“We’re not interested in giving up our responsibility to provide a public education,” said Delegate Mary Washington, D-Baltimore City.
The governor did make good on his promise to continue funding to make vouchers available for students who want to attend non-public schools. The state’s PTA council is among those calling for unity.
“It’s not about politics. It’s about whether our children have access to strong, high-quality public schools,” said Elizabeth Leight, president of the Maryland PTA.
The measure is the Legislature’s response to the federal Every Student Succeeds Act. It allows states to decide how to use a mix of test scores, academic growth and other factors to identify failing schools.
If you take the broad view of what Maryland Democrats have been doing during this General Assembly session, you’ll notice one common trend;
These are just some of a number of bills that Democrats have pushed that seeks Democratic pet projects, reward Democratic interest groups and hangers on, and remove authority from the Office of the Governor.
The unspoken meaning of all of this is that the Democrats are waving the white flag of surrender on the 2018 General Election. How so? Democrats would not be racing to take away power from the Governor, empowering the Attorney General if they truly believed that a Democrat would be sitting on the 2nd floor in 2019. The only times that the Democrats are ever interested in transferring power away the Governor is at times when the Governor is a popular Republican.
This is not the first time that we have noted that the Democrats know they have their backs against the wall in the 2018 election. Governor Hogan remains wildly popular with voters when running against “generic Democrat.” The House of Delegates have thrown up their hands and said that finding an opponent for the Governor was not their problem. And every week it seems like another pretender with no natural constituency within the Maryland Democratic party are publicly musing about seeking the Democratic nomination including Rushern Baker III.
None of this is a sign of strength for a party that has a nearly 3-1 voter registration advantage over Republicans.
The General Assembly session has been, as a whole, a disaster for the people of this state. But the political silver lining is there. Democrats know that the gig is up. They expect to lose to Governor Larry Hogan next year.

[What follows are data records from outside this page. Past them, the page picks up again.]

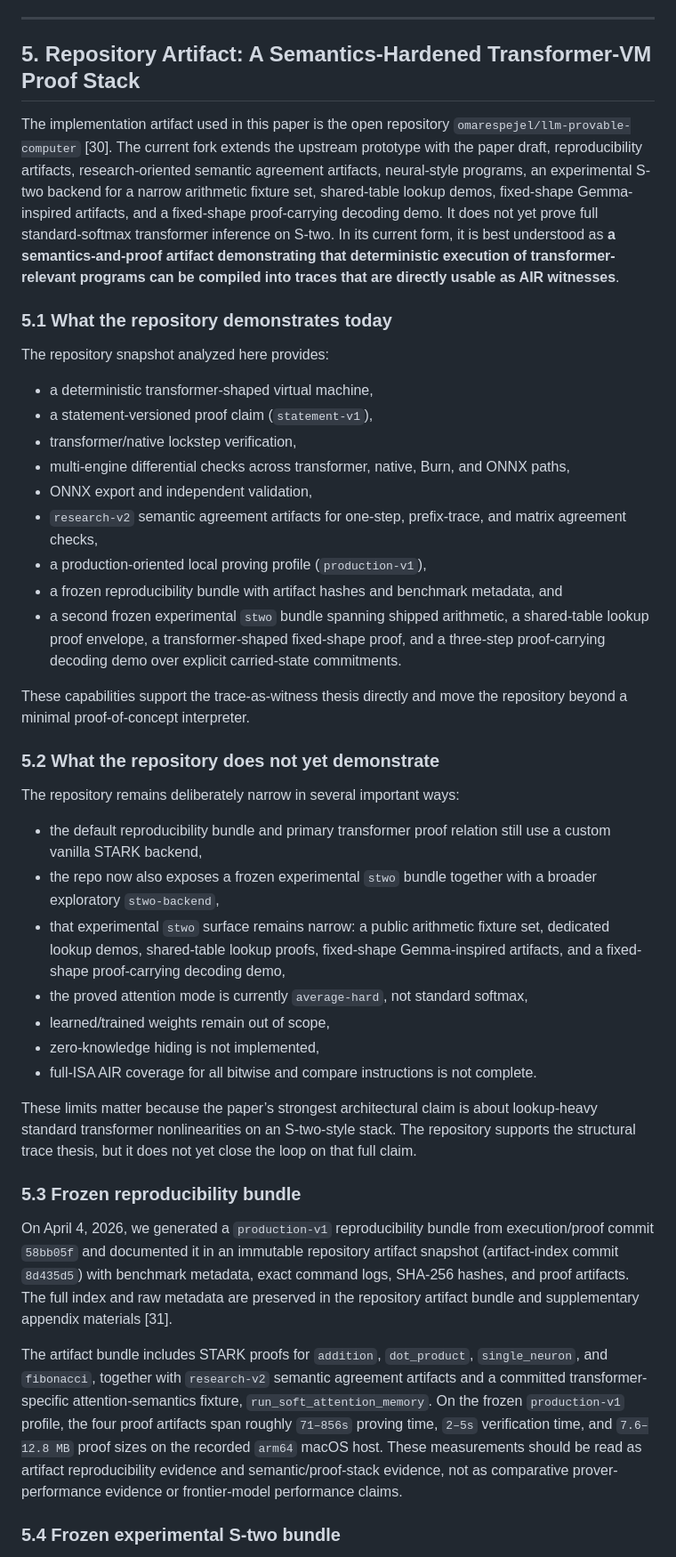
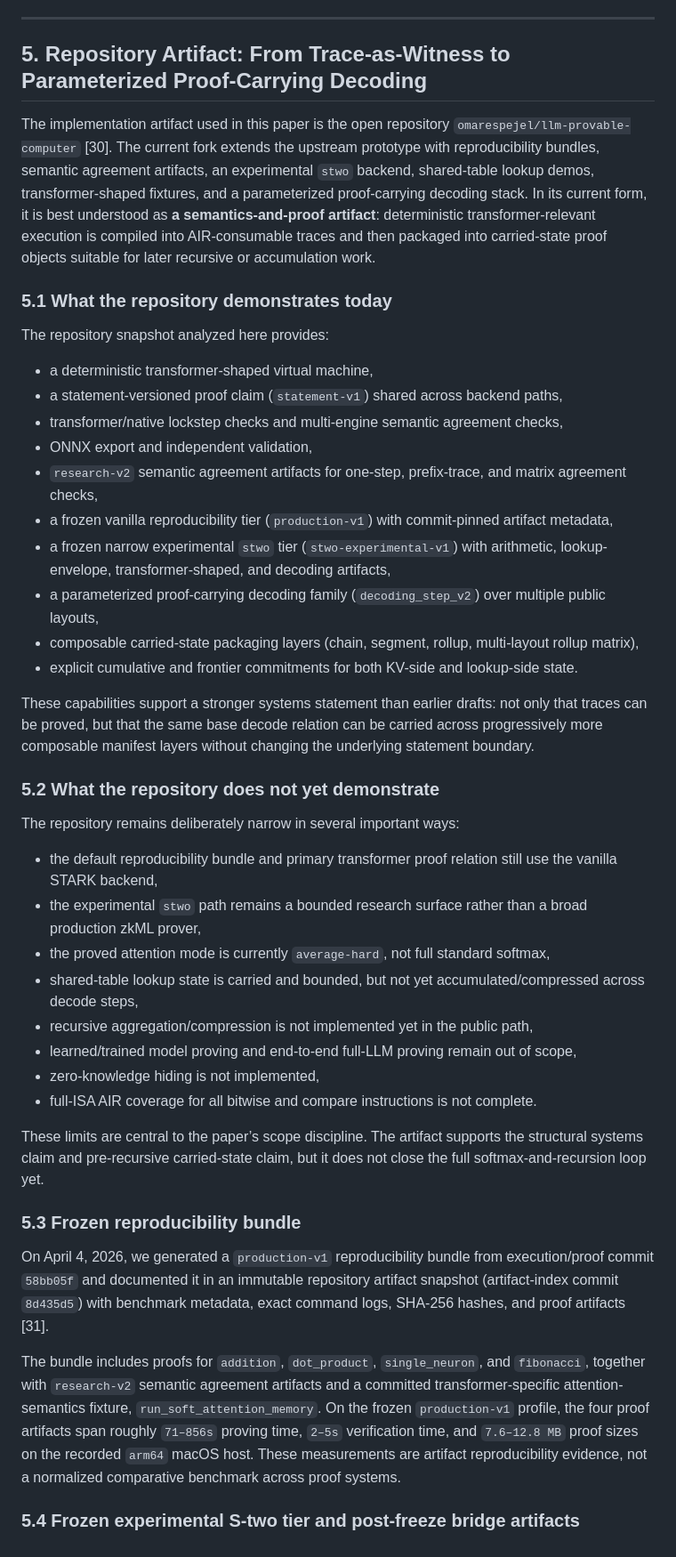
Before and after one commit to omarespejel/llm-provable-computer, a Markdown page: docs/paper/stark-transformer-alignment-2026.md, the part around one of its changes. Shown at 89% size. Drawn GitHub-style.

Commit message:
Unify paper narrative with parameterized decoding bridge

```diff
--- a/docs/paper/stark-transformer-alignment-2026.md
+++ b/docs/paper/stark-transformer-alignment-2026.md
@@ -239,45 +239,47 @@ For reproducibility, Figure 1 is generated by the repository's Section 4 figure
 
 ---
 
-## 5. Repository Artifact: A Semantics-Hardened Transformer-VM Proof Stack
+## 5. Repository Artifact: From Trace-as-Witness to Parameterized Proof-Carrying Decoding
 
-The implementation artifact used in this paper is the open repository `omarespejel/llm-provable-computer` [30]. The current fork extends the upstream prototype with the paper draft, reproducibility artifacts, research-oriented semantic agreement artifacts, neural-style programs, an experimental S-two backend for a narrow arithmetic fixture set, shared-table lookup demos, fixed-shape Gemma-inspired artifacts, and a fixed-shape proof-carrying decoding demo. It does not yet prove full standard-softmax transformer inference on S-two. In its current form, it is best understood as **a semantics-and-proof artifact demonstrating that deterministic execution of transformer-relevant programs can be compiled into traces that are directly usable as AIR witnesses**.
+The implementation artifact used in this paper is the open repository `omarespejel/llm-provable-computer` [30]. The current fork extends the upstream prototype with reproducibility bundles, semantic agreement artifacts, an experimental `stwo` backend, shared-table lookup demos, transformer-shaped fixtures, and a parameterized proof-carrying decoding stack. In its current form, it is best understood as **a semantics-and-proof artifact**: deterministic transformer-relevant execution is compiled into AIR-consumable traces and then packaged into carried-state proof objects suitable for later recursive or accumulation work.
 
 ### 5.1 What the repository demonstrates today
 
 The repository snapshot analyzed here provides:
 
 - a deterministic transformer-shaped virtual machine,
-- a statement-versioned proof claim (`statement-v1`),
-- transformer/native lockstep verification,
-- multi-engine differential checks across transformer, native, Burn, and ONNX paths,
+- a statement-versioned proof claim (`statement-v1`) shared across backend paths,
+- transformer/native lockstep checks and multi-engine semantic agreement checks,
 - ONNX export and independent validation,
 - `research-v2` semantic agreement artifacts for one-step, prefix-trace, and matrix agreement checks,
-- a production-oriented local proving profile (`production-v1`),
-- a frozen reproducibility bundle with artifact hashes and benchmark metadata, and
-- a second frozen experimental `stwo` bundle spanning shipped arithmetic, a shared-table lookup proof envelope, a transformer-shaped fixed-shape proof, and a three-step proof-carrying decoding demo over explicit carried-state commitments.
+- a frozen vanilla reproducibility tier (`production-v1`) with commit-pinned artifact metadata,
+- a frozen narrow experimental `stwo` tier (`stwo-experimental-v1`) with arithmetic, lookup-envelope, transformer-shaped, and decoding artifacts,
+- a parameterized proof-carrying decoding family (`decoding_step_v2`) over multiple public layouts,
+- composable carried-state packaging layers (chain, segment, rollup, multi-layout rollup matrix),
+- explicit cumulative and frontier commitments for both KV-side and lookup-side state.
 
-These capabilities support the trace-as-witness thesis directly and move the repository beyond a minimal proof-of-concept interpreter.
+These capabilities support a stronger systems statement than earlier drafts: not only that traces can be proved, but that the same base decode relation can be carried across progressively more composable manifest layers without changing the underlying statement boundary.
 
 ### 5.2 What the repository does **not** yet demonstrate
 
 The repository remains deliberately narrow in several important ways:
 
-- the default reproducibility bundle and primary transformer proof relation still use a custom vanilla STARK backend,
-- the repo now also exposes a frozen experimental `stwo` bundle together with a broader exploratory `stwo-backend`,
-- that experimental `stwo` surface remains narrow: a public arithmetic fixture set, dedicated lookup demos, shared-table lookup proofs, fixed-shape Gemma-inspired artifacts, and a fixed-shape proof-carrying decoding demo,
-- the proved attention mode is currently `average-hard`, not standard softmax,
-- learned/trained weights remain out of scope,
+- the default reproducibility bundle and primary transformer proof relation still use the vanilla STARK backend,
+- the experimental `stwo` path remains a bounded research surface rather than a broad production zkML prover,
+- the proved attention mode is currently `average-hard`, not full standard softmax,
+- shared-table lookup state is carried and bounded, but not yet accumulated/compressed across decode steps,
+- recursive aggregation/compression is not implemented yet in the public path,
+- learned/trained model proving and end-to-end full-LLM proving remain out of scope,
 - zero-knowledge hiding is not implemented,
 - full-ISA AIR coverage for all bitwise and compare instructions is not complete.
 
-These limits matter because the paper’s strongest architectural claim is about lookup-heavy standard transformer nonlinearities on an S-two-style stack. The repository supports the structural trace thesis, but it does not yet close the loop on that full claim.
+These limits are central to the paper’s scope discipline. The artifact supports the structural systems claim and pre-recursive carried-state claim, but it does not close the full softmax-and-recursion loop yet.
 
 ### 5.3 Frozen reproducibility bundle
 
-On April 4, 2026, we generated a `production-v1` reproducibility bundle from execution/proof commit `58bb05f` and documented it in an immutable repository artifact snapshot (artifact-index commit `8d435d5`) with benchmark metadata, exact command logs, SHA-256 hashes, and proof artifacts. The full index and raw metadata are preserved in the repository artifact bundle and supplementary appendix materials [31].
+On April 4, 2026, we generated a `production-v1` reproducibility bundle from execution/proof commit `58bb05f` and documented it in an immutable repository artifact snapshot (artifact-index commit `8d435d5`) with benchmark metadata, exact command logs, SHA-256 hashes, and proof artifacts [31].
 
-The artifact bundle includes STARK proofs for `addition`, `dot_product`, `single_neuron`, and `fibonacci`, together with `research-v2` semantic agreement artifacts and a committed transformer-specific attention-semantics fixture, `run_soft_attention_memory`. On the frozen `production-v1` profile, the four proof artifacts span roughly `71–856s` proving time, `2–5s` verification time, and `7.6–12.8 MB` proof sizes on the recorded `arm64` macOS host. These measurements should be read as artifact reproducibility evidence and semantic/proof-stack evidence, not as comparative prover-performance evidence or frontier-model performance claims.
+The bundle includes proofs for `addition`, `dot_product`, `single_neuron`, and `fibonacci`, together with `research-v2` semantic agreement artifacts and a committed transformer-specific attention-semantics fixture, `run_soft_attention_memory`. On the frozen `production-v1` profile, the four proof artifacts span roughly `71–856s` proving time, `2–5s` verification time, and `7.6–12.8 MB` proof sizes on the recorded `arm64` macOS host. These measurements are artifact reproducibility evidence, not a normalized comparative benchmark across proof systems.
 
-### 5.4 Frozen experimental S-two bundle
+### 5.4 Frozen experimental S-two tier and post-freeze bridge artifacts
 
```
Also changed, not shown: other parts of docs/paper/stark-transformer-alignment-2026.md (+29 -24 lines), docs/paper/proof-carrying-decoding-2026.md (+1 -1 lines).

And this entire session has been a very expensive and annoying exercise that has allowed the Democrats to throw in the towel on next year’s election.
DISTRICT HEIGHTS, Md. – After many parents at District Heights Elementary School voiced their concerns and anger earlier this week over what they fear is a health hazard from conditions inside their school, Prince George’s County Public Schools said independent testing performed last week found there was no significant evidence of toxic mold in the building. However, the results did find there was inadequate air quality in some classrooms.
School board members debated this issue for over an hour at a meeting on Thursday with many of them saying if they believed the kids and staff were in danger, they would have already moved them out to another school. They also pointed out to the results of the independent testing.